TASK DETAILS: Print all the records below exactly as they stand, but leave out the pictures.

——————————

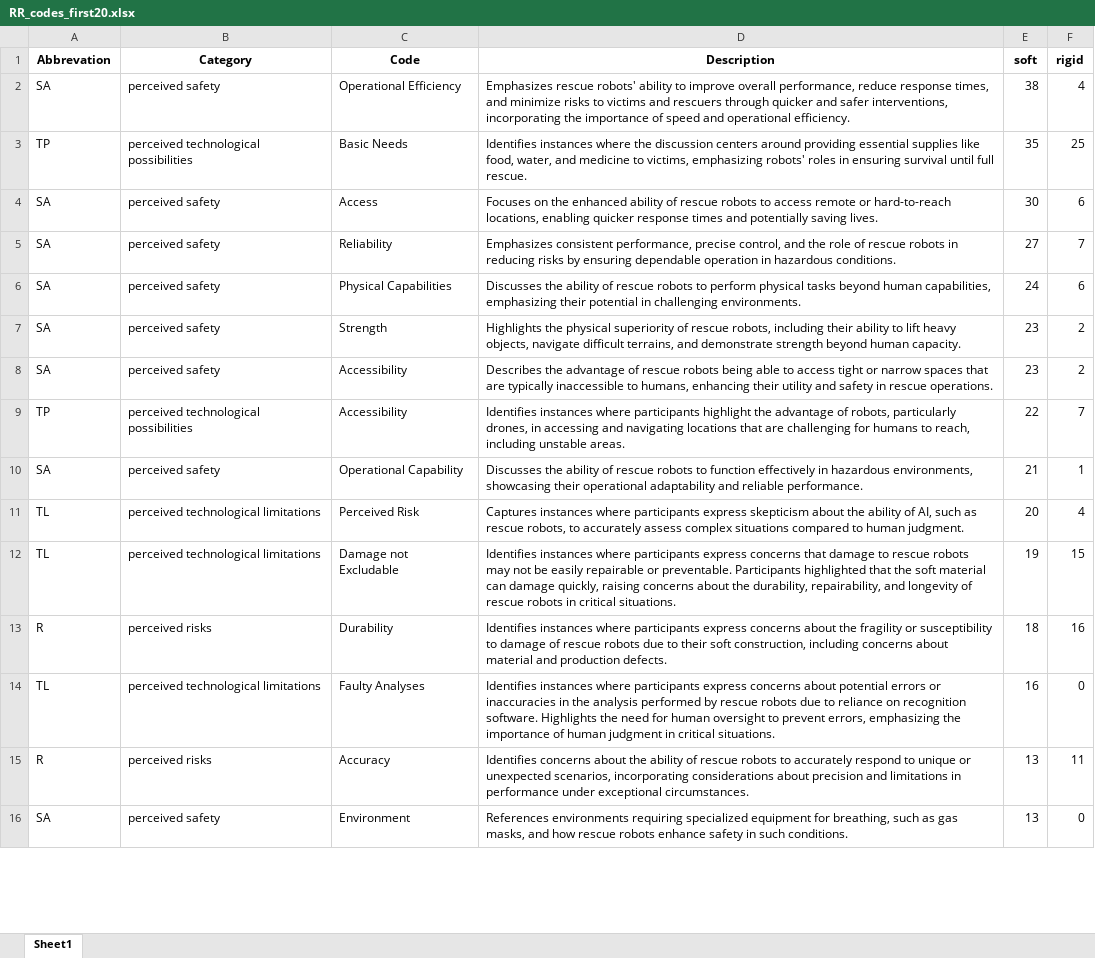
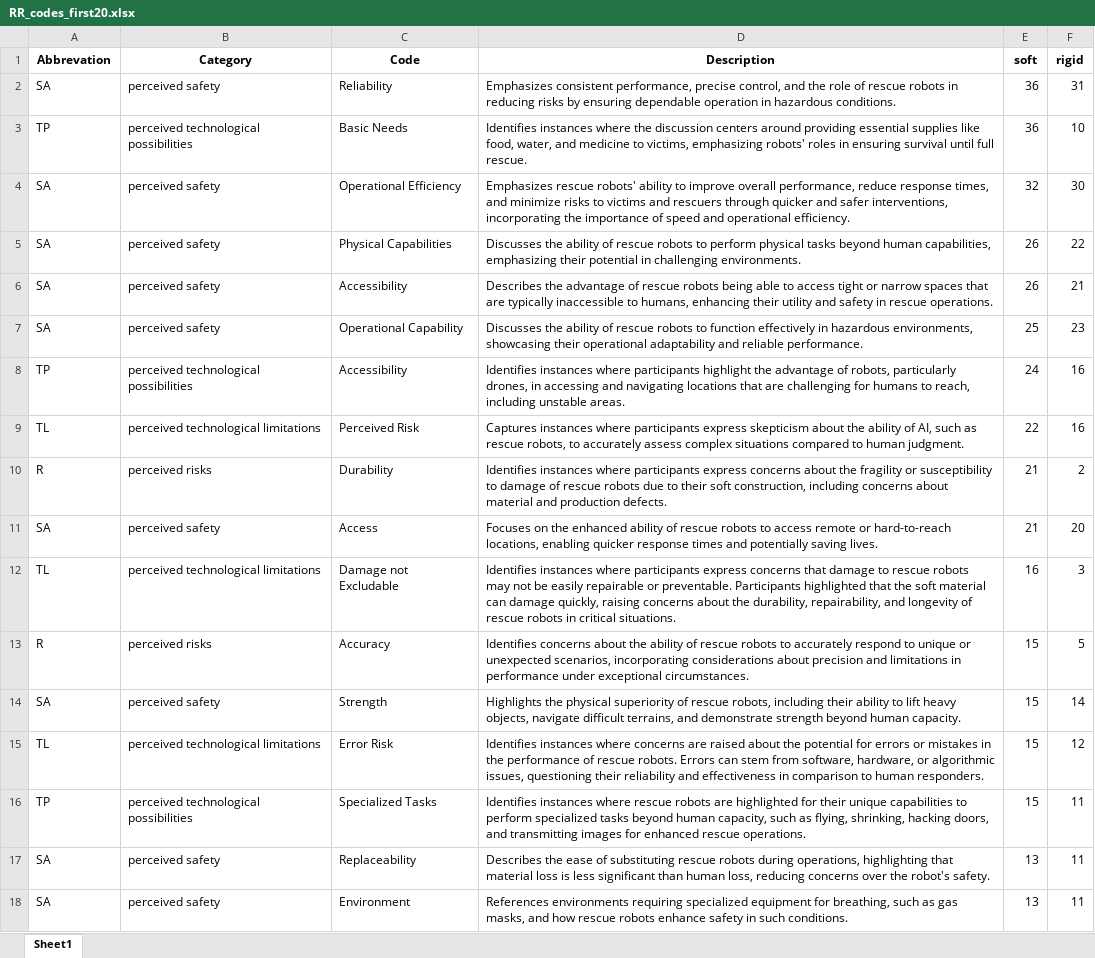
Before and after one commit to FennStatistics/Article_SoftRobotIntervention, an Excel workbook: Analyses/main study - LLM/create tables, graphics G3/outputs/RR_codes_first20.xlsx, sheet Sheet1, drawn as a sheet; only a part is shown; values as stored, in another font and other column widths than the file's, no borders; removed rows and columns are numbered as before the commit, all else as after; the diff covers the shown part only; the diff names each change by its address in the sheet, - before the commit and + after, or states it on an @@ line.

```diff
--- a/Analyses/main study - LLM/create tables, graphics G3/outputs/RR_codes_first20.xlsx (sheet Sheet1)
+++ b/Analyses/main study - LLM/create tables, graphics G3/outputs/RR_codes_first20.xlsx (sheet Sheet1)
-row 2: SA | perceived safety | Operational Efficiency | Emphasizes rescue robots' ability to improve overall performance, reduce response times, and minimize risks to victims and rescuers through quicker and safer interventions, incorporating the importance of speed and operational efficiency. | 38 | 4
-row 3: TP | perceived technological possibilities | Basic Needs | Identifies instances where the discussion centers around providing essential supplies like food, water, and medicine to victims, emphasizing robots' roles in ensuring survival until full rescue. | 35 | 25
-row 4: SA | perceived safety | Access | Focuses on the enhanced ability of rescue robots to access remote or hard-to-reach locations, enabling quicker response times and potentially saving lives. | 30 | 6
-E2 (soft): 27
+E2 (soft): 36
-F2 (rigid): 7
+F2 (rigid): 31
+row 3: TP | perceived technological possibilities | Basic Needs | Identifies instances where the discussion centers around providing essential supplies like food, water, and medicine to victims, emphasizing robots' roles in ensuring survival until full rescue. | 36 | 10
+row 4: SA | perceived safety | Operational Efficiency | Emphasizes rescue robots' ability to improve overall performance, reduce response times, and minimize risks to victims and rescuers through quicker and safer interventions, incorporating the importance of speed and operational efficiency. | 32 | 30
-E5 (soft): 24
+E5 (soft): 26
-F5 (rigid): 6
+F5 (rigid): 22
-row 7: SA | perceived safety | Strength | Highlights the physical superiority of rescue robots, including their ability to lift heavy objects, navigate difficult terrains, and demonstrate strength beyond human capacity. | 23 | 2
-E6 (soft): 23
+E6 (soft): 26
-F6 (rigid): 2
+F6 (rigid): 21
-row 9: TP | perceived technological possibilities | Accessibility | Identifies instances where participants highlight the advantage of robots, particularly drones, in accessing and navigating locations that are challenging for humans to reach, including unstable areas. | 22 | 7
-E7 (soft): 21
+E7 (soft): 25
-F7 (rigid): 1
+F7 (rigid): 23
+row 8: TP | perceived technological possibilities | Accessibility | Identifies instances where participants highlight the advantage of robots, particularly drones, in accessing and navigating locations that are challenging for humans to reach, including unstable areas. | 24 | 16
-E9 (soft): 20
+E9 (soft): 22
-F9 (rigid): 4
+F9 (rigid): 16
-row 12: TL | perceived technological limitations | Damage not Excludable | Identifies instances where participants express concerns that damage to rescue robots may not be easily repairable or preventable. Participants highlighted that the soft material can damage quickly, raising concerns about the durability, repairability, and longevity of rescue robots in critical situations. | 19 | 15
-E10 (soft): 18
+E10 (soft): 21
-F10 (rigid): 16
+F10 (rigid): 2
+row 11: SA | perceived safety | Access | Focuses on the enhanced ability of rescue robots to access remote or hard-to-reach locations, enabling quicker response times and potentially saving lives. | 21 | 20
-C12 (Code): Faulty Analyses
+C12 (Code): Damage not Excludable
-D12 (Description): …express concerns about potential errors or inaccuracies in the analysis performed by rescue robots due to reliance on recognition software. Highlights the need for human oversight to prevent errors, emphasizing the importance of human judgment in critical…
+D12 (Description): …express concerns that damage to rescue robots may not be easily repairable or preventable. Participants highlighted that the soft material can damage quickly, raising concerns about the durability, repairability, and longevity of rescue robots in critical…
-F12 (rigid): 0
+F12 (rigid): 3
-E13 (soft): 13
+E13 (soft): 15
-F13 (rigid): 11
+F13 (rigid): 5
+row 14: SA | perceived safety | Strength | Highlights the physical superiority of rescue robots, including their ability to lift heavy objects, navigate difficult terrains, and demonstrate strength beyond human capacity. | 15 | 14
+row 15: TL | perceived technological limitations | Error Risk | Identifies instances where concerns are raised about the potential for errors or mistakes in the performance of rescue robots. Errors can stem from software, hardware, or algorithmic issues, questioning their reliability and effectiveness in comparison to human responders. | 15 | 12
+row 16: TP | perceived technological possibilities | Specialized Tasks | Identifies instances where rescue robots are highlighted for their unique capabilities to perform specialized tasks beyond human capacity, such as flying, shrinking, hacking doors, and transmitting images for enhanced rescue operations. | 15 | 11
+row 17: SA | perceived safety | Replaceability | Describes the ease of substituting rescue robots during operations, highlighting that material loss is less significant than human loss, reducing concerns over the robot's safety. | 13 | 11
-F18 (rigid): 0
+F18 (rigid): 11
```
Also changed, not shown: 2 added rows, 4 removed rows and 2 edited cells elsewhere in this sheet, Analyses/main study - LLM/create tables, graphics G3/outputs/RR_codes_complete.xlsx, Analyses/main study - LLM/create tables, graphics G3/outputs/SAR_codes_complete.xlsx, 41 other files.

——————————

RESULT OF THIS EXERCISE:
Before and after one commit to FennStatistics/Article_SoftRobotIntervention, an Excel workbook: Analyses/main study - LLM/create tables, graphics G3/outputs/RR_codes_first20.xlsx, sheet Sheet1, drawn as a sheet; only a part is shown; values as stored, in another font and other column widths than the file's, no borders; removed rows and columns are numbered as before the commit, all else as after; the diff covers the shown part only; the diff names each change by its address in the sheet, - before the commit and + after, or states it on an @@ line.

```diff
--- a/Analyses/main study - LLM/create tables, graphics G3/outputs/RR_codes_first20.xlsx (sheet Sheet1)
+++ b/Analyses/main study - LLM/create tables, graphics G3/outputs/RR_codes_first20.xlsx (sheet Sheet1)
-row 2: SA | perceived safety | Operational Efficiency | Emphasizes rescue robots' ability to improve overall performance, reduce response times, and minimize risks to victims and rescuers through quicker and safer interventions, incorporating the importance of speed and operational efficiency. | 38 | 4
-row 3: TP | perceived technological possibilities | Basic Needs | Identifies instances where the discussion centers around providing essential supplies like food, water, and medicine to victims, emphasizing robots' roles in ensuring survival until full rescue. | 35 | 25
-row 4: SA | perceived safety | Access | Focuses on the enhanced ability of rescue robots to access remote or hard-to-reach locations, enabling quicker response times and potentially saving lives. | 30 | 6
-E2 (soft): 27
+E2 (soft): 36
-F2 (rigid): 7
+F2 (rigid): 31
+row 3: TP | perceived technological possibilities | Basic Needs | Identifies instances where the discussion centers around providing essential supplies like food, water, and medicine to victims, emphasizing robots' roles in ensuring survival until full rescue. | 36 | 10
+row 4: SA | perceived safety | Operational Efficiency | Emphasizes rescue robots' ability to improve overall performance, reduce response times, and minimize risks to victims and rescuers through quicker and safer interventions, incorporating the importance of speed and operational efficiency. | 32 | 30
-E5 (soft): 24
+E5 (soft): 26
-F5 (rigid): 6
+F5 (rigid): 22
-row 7: SA | perceived safety | Strength | Highlights the physical superiority of rescue robots, including their ability to lift heavy objects, navigate difficult terrains, and demonstrate strength beyond human capacity. | 23 | 2
-E6 (soft): 23
+E6 (soft): 26
-F6 (rigid): 2
+F6 (rigid): 21
-row 9: TP | perceived technological possibilities | Accessibility | Identifies instances where participants highlight the advantage of robots, particularly drones, in accessing and navigating locations that are challenging for humans to reach, including unstable areas. | 22 | 7
-E7 (soft): 21
+E7 (soft): 25
-F7 (rigid): 1
+F7 (rigid): 23
+row 8: TP | perceived technological possibilities | Accessibility | Identifies instances where participants highlight the advantage of robots, particularly drones, in accessing and navigating locations that are challenging for humans to reach, including unstable areas. | 24 | 16
-E9 (soft): 20
+E9 (soft): 22
-F9 (rigid): 4
+F9 (rigid): 16
-row 12: TL | perceived technological limitations | Damage not Excludable | Identifies instances where participants express concerns that damage to rescue robots may not be easily repairable or preventable. Participants highlighted that the soft material can damage quickly, raising concerns about the durability, repairability, and longevity of rescue robots in critical situations. | 19 | 15
-E10 (soft): 18
+E10 (soft): 21
-F10 (rigid): 16
+F10 (rigid): 2
+row 11: SA | perceived safety | Access | Focuses on the enhanced ability of rescue robots to access remote or hard-to-reach locations, enabling quicker response times and potentially saving lives. | 21 | 20
-C12 (Code): Faulty Analyses
+C12 (Code): Damage not Excludable
-D12 (Description): …express concerns about potential errors or inaccuracies in the analysis performed by rescue robots due to reliance on recognition software. Highlights the need for human oversight to prevent errors, emphasizing the importance of human judgment in critical…
+D12 (Description): …express concerns that damage to rescue robots may not be easily repairable or preventable. Participants highlighted that the soft material can damage quickly, raising concerns about the durability, repairability, and longevity of rescue robots in critical…
-F12 (rigid): 0
+F12 (rigid): 3
-E13 (soft): 13
+E13 (soft): 15
-F13 (rigid): 11
+F13 (rigid): 5
+row 14: SA | perceived safety | Strength | Highlights the physical superiority of rescue robots, including their ability to lift heavy objects, navigate difficult terrains, and demonstrate strength beyond human capacity. | 15 | 14
+row 15: TL | perceived technological limitations | Error Risk | Identifies instances where concerns are raised about the potential for errors or mistakes in the performance of rescue robots. Errors can stem from software, hardware, or algorithmic issues, questioning their reliability and effectiveness in comparison to human responders. | 15 | 12
+row 16: TP | perceived technological possibilities | Specialized Tasks | Identifies instances where rescue robots are highlighted for their unique capabilities to perform specialized tasks beyond human capacity, such as flying, shrinking, hacking doors, and transmitting images for enhanced rescue operations. | 15 | 11
+row 17: SA | perceived safety | Replaceability | Describes the ease of substituting rescue robots during operations, highlighting that material loss is less significant than human loss, reducing concerns over the robot's safety. | 13 | 11
-F18 (rigid): 0
+F18 (rigid): 11
```
Also changed, not shown: 2 added rows, 4 removed rows and 2 edited cells elsewhere in this sheet, Analyses/main study - LLM/create tables, graphics G3/outputs/RR_codes_complete.xlsx, Analyses/main study - LLM/create tables, graphics G3/outputs/SAR_codes_complete.xlsx, 41 other files.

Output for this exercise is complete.